Ukraine hikes interest rate amid tanking economy

The Ukrainian economy is tanking, Poland is worried a major wave of refugees could leave Ukraine, a major bank has failed, and inflation is running high. The central bank has responded with a massive interest rate hike.

The Ukrainian central bank is fighting a collapse in the value of the country's currency, the hyvnia, with a huge interest rate hike. Its benchmark refinancing rate would be raised to 30 percent from 19.5 percent, the bank announced Tuesday in Kyiv.

Central bank chief Valeriia Gontareva said the step was necessary because of the "strong increase in inflation risk" due to the "negative consequences of the panic in the foreign exchange market."

A higher interest rate makes a currency more attractive for foreign exchange holders considering investing in hryvnias.

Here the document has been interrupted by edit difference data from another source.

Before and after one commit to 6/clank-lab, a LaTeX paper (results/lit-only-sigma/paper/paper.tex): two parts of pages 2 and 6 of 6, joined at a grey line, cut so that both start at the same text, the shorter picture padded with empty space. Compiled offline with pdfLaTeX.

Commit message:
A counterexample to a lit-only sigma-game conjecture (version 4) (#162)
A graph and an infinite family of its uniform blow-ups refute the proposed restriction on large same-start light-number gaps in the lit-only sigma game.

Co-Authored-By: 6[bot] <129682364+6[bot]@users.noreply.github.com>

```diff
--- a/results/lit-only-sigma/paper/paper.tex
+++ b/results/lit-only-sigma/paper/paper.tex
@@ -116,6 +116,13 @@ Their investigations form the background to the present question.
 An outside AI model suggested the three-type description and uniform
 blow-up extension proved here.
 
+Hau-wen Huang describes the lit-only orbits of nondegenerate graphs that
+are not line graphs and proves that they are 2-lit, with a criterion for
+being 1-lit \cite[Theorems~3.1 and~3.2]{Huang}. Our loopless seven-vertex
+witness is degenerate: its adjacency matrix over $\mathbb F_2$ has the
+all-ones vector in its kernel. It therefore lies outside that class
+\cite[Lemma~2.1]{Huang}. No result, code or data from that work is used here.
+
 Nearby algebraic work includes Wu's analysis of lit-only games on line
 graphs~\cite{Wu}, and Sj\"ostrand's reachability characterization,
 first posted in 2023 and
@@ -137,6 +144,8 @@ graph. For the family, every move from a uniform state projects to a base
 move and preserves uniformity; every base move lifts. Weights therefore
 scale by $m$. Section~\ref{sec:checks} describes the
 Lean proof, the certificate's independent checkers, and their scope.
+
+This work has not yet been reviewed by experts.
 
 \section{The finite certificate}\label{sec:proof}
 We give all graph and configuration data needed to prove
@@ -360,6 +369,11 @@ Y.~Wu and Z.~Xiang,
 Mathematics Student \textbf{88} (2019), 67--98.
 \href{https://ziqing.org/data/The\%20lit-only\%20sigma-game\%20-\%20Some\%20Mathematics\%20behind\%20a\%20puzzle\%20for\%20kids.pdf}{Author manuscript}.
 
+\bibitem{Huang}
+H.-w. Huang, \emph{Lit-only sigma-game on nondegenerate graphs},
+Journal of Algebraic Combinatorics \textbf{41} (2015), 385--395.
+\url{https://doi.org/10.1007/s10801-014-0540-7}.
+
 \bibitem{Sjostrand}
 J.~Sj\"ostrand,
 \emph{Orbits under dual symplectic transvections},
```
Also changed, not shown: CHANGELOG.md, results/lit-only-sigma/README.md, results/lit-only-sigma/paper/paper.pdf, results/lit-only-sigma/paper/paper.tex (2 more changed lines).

Ukraine's national currency has lost two-thirds of its value in relation to the US dollar since early 2014. It was at about 8 Hryvnia to the dollar during 2013 and the first months of 2014, before declining rapidly to a low of 33 in late February 2015. On Tuesday, it was standing at 24.25 hryvnia to the dollar.

In defense of the currency, the government has imposed a requirement on corporations that they must convert 75 percent of all profits they make in foreign currencies into hryvnia. Gontareva hopes to quickly bring the exchange rate down to 20 to 22 Hryvnia through this mechanism.

Ukraine's economy is tanking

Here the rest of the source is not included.